> **Work required**
Whenever a line in the listing below holds the string "space", include it in the count. Say how many such lines there are and nothing more.

> **Dataset records**
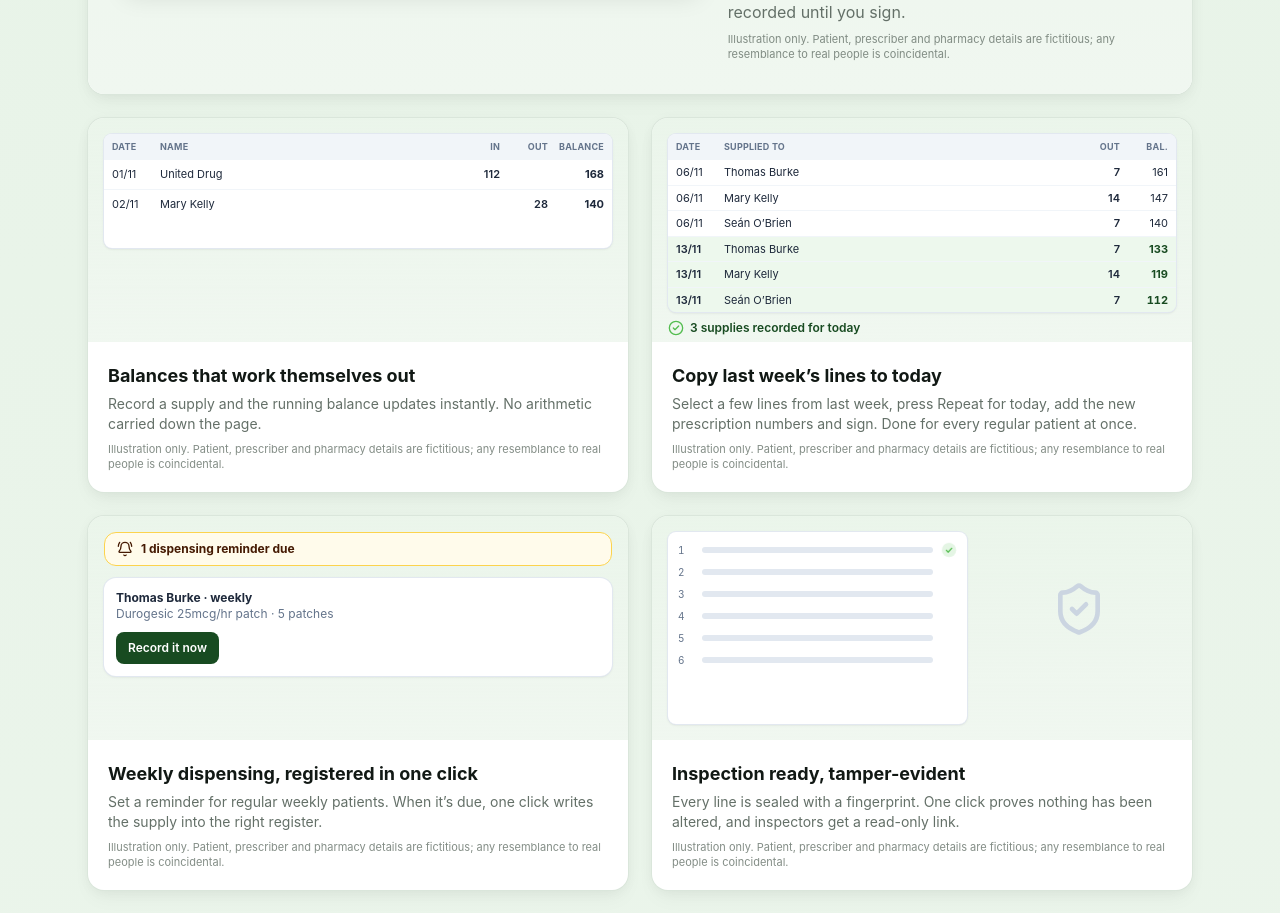
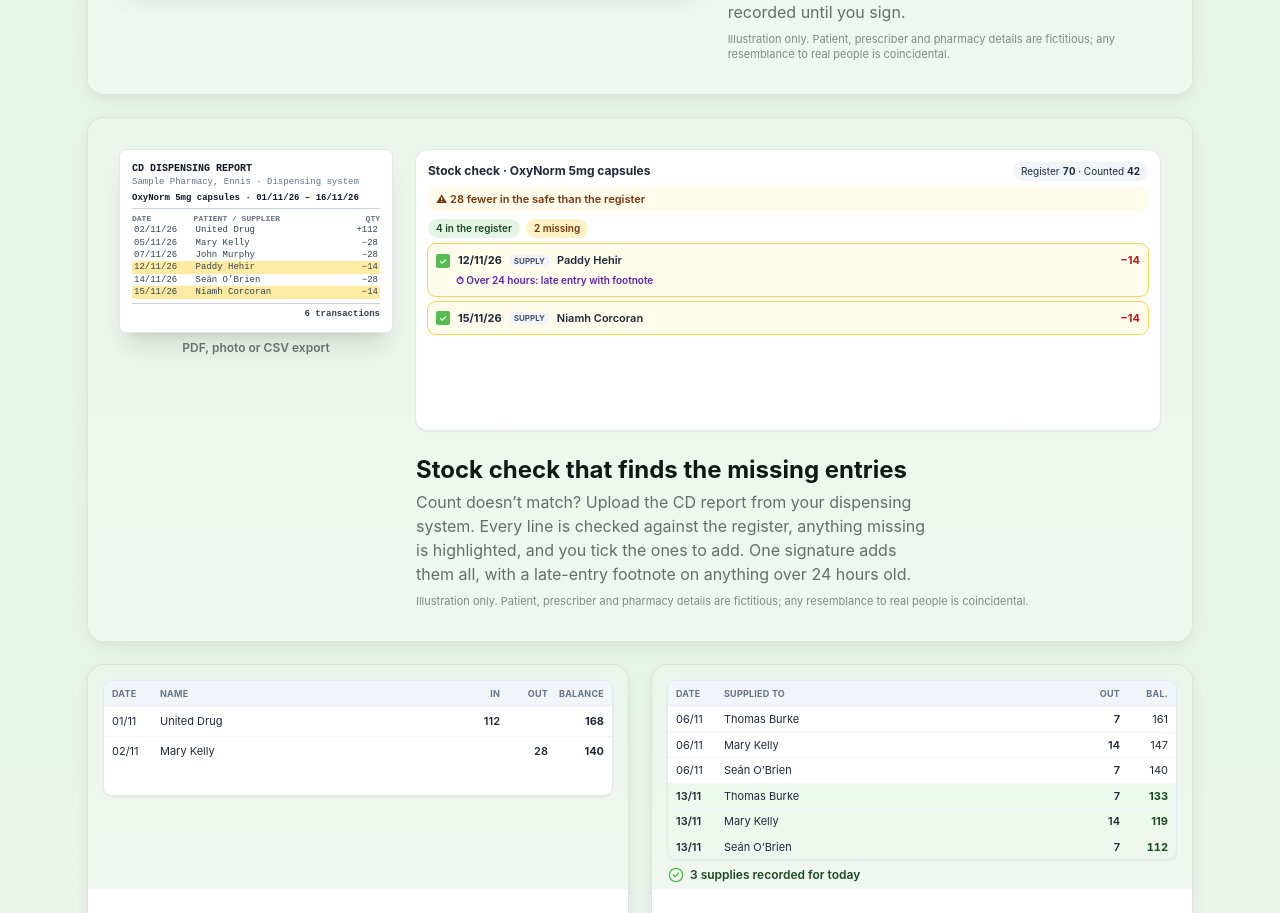
Before and after one commit to jmccluskey1985-netizen/pharmacycdreg, a Next.js app: page / in a window 1280 px wide. Shown: the part 3237-4150 px from the top of the page. Built offline with nearby package versions, Linux system fonts and the light colour scheme.

Commit message:
Landing page: stock check against a dispensing report animation (fictional data)
Co-Authored-By: Claude Opus 5.5 <noreply@anthropic.com>
Claude-Session: https://claude.ai/code/session_01Go7b32pAjosKSBce73MqTj

```diff
--- a/src/components/landing-demos.tsx
+++ b/src/components/landing-demos.tsx
@@ -578,12 +578,97 @@ function IntegrityDemo() {
   );
 }
 
+
+/* Stock check against a dispensing-system report: two supplies missing from the register are
+   found, ticked and added (one as a late entry with its footnote), and the balance meets the count.
+   Every name, number and pharmacy here is made up. */
+function StockReportDemo() {
+  const { ref, phase } = usePhases([1800, 1700, 1200, 2600, 1700, 900, 3800, 600]);
+  const REPORT = [
+    { d: '02/11/26', n: 'United Drug', q: '+112', ok: 'line 2' },
+    { d: '05/11/26', n: 'Mary Kelly', q: '−28', ok: 'line 3' },
+    { d: '07/11/26', n: 'John Murphy', q: '−28', ok: 'line 4' },
+    { d: '12/11/26', n: 'Paddy Hehir', q: '−14', miss: 'late' },
+    { d: '14/11/26', n: 'Seán O’Brien', q: '−28', ok: 'line 5' },
+    { d: '15/11/26', n: 'Niamh Corcoran', q: '−14', miss: 'new' },
+  ];
+  const read = phase >= 3;
+  const added = phase >= 6;
+  return (
+    <div ref={ref} className="overflow-hidden rounded-2xl bg-card shadow-soft ring-1 ring-border">
+      <div className="grid gap-6 bg-gradient-to-b from-secondary/70 to-background p-5 md:grid-cols-[minmax(0,17rem)_1fr] md:p-8" aria-hidden="true">
+        {/* The report (paper / PDF from the dispensing system) */}
+        <div className="relative mx-auto w-full max-w-[17rem]">
+          <div className={`relative overflow-hidden rounded-md bg-white p-3 font-mono text-[9px] leading-snug text-slate-700 shadow-xl ring-1 ring-slate-200 transition-all duration-700 ${phase >= 1 ? 'translate-y-0 rotate-0 opacity-100' : 'translate-y-6 -rotate-3 opacity-0'}`}>
+            <p className="text-[10px] font-bold text-slate-900">CD DISPENSING REPORT</p>
+            <p className="text-slate-500">Sample Pharmacy, Ennis · Dispensing system</p>
+            <p className="mt-1 border-b border-slate-300 pb-1 font-semibold text-slate-900">OxyNorm 5mg capsules · 01/11/26 – 16/11/26</p>
+            <div className="mt-1 grid grid-cols-[3.6rem_1fr_2rem] gap-x-1 text-[8px] font-bold uppercase text-slate-500"><span>Date</span><span>Patient / supplier</span><span className="text-right">Qty</span></div>
+            {REPORT.map((r) => (
+              <div key={r.n} className={`grid grid-cols-[3.6rem_1fr_2rem] gap-x-1 rounded-sm px-0.5 transition-colors duration-500 ${read && r.miss ? (added ? 'bg-brand/20' : 'bg-amber-200/80') : ''}`}>
+                <span>{r.d}</span><span className="truncate">{r.n}</span><span className="text-right">{r.q}</span>
+              </div>
+            ))}
+            <p className="mt-1 border-t border-slate-300 pt-1 text-right font-semibold">6 transactions</p>
+            {phase === 1 && <span className="demo-sweep absolute inset-x-1 h-0.5 bg-brand/80 shadow-[0_0_12px_2px_rgba(84,189,80,.7)]" />}
+          </div>
+          <p className={`mt-2 text-center text-xs font-semibold text-muted-foreground ${fade(phase >= 1)}`}>PDF, photo or CSV export</p>
+        </div>
+
+        {/* The stock check */}
+        <div className="flex min-w-0 flex-col">
+          <div className="min-h-[17.5rem] rounded-xl bg-white p-3 text-[11px] text-slate-800 shadow ring-1 ring-slate-200">
+            <div className="flex items-center justify-between"><p className="text-xs font-bold">Stock check · OxyNorm 5mg capsules</p><span className="rounded-full bg-slate-100 px-2 py-0.5 text-[10px]">Register <b><Counter value={added ? 42 : 70} /></b> · Counted <b>42</b></span></div>
+            <p className={`mt-1.5 rounded-md px-2 py-1 font-semibold transition-colors duration-500 ${added ? 'bg-brand/15 text-brand-dark' : 'bg-amber-50 text-amber-900'}`}>
+              {added ? '✓ Register matches the count' : '⚠ 28 fewer in the safe than the register'}
+            </p>
+
+            {phase === 2 && <p className="mt-3 flex items-center gap-2 font-semibold"><Loader2 className="h-4 w-4 animate-spin text-brand" /> Checking the report against the register…</p>}
+            {phase < 2 && <p className={`mt-3 inline-flex items-center gap-1.5 rounded-lg bg-secondary px-3 py-1.5 font-semibold text-brand-dark transition-transform ${phase === 1 ? 'scale-95 ring-4 ring-brand/30' : ''}`}><ScanLine className="h-3.5 w-3.5" /> Upload report</p>}
+
+            {read && (
+              <div className="mt-2 space-y-1.5">
+                <div className={`flex flex-wrap gap-1.5 text-[10px] ${fade(read)}`}>
+                  <span className="rounded-full bg-brand/15 px-2 py-0.5 font-semibold text-brand-dark">4 in the register</span>
+                  <span className="rounded-full bg-amber-100 px-2 py-0.5 font-semibold text-amber-900">2 missing</span>
+                </div>
+                {REPORT.filter((r) => r.miss).map((r, i) => (
+                  <div key={r.n} className={`rounded-lg p-2 ring-1 transition-all duration-500 ${added ? 'bg-brand/10 ring-brand/30' : 'bg-amber-50 ring-amber-300'} ${fade(read)}`} style={{ transitionDelay: phase === 3 ? `${300 + i * 300}ms` : '0ms' }}>
+                    <div className="flex items-center gap-2">
+                      <span className={`flex h-3.5 w-3.5 items-center justify-center rounded-sm text-[9px] font-bold text-white bg-brand`}>✓</span>
+                      <b>{r.d}</b><span className="rounded bg-slate-100 px-1 text-[8px] font-bold uppercase text-slate-600">Supply</span><span className="font-semibold">{r.n}</span>
+                      <b className="ml-auto text-red-700">{r.q}</b>
+                    </div>
+                    {r.miss === 'late' && <p className="mt-1 pl-5 text-[10px] font-semibold text-violet-800">⏱ Over 24 hours: late entry with footnote</p>}
+                    {added && <p className="mt-0.5 pl-5 text-[10px] font-semibold text-brand-dark">✓ Added: register line {r.miss === 'late' ? 14 : 15}</p>}
+                  </div>
+                ))}
+                {phase >= 4 && !added && (
+                  <div className={`space-y-1.5 rounded-lg bg-slate-50 p-2 ${fade(phase >= 4)}`}>
+                    <p className="text-[10px] text-slate-500">Footnote: <i>Late entry: not entered on the day; found at the stock check on 16/11/26 by checking the dispensing report</i></p>
+                    <p className="text-[10px]">Balance 70 → after adding <b>42</b> · counted 42 <span className="font-semibold text-brand">✓ matches</span></p>
+                    <span className={`flex h-8 items-center justify-center rounded-lg bg-brand-dark text-xs font-semibold text-white transition-transform duration-150 ${phase === 5 ? 'scale-95 ring-4 ring-brand/30' : ''}`}>Sign &amp; add 2 missing entries</span>
+                  </div>
+                )}
+              </div>
+            )}
+          </div>
+          <h3 className="mt-6 text-2xl font-bold">Stock check that finds the missing entries</h3>
+          <p className="mt-1 max-w-lg text-muted-foreground">Count doesn’t match? Upload the CD report from your dispensing system. Every line is checked against the register, anything missing is highlighted, and you tick the ones to add. One signature adds them all, with a late-entry footnote on anything over 24 hours old.</p>
+          <SampleNote className="mt-2" />
+        </div>
+      </div>
+    </div>
+  );
+}
+
 export function LandingDemos() {
   return (
     <div className="space-y-6">
       <div className="grid gap-6"><RxScanDemo /></div>
       <OstScanDemo />
       <InvoiceDemo />
+      <StockReportDemo />
       <div className="grid gap-6 md:grid-cols-2">
         <BalanceDemo />
         <RepeatDemo />
```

> **Reply**
3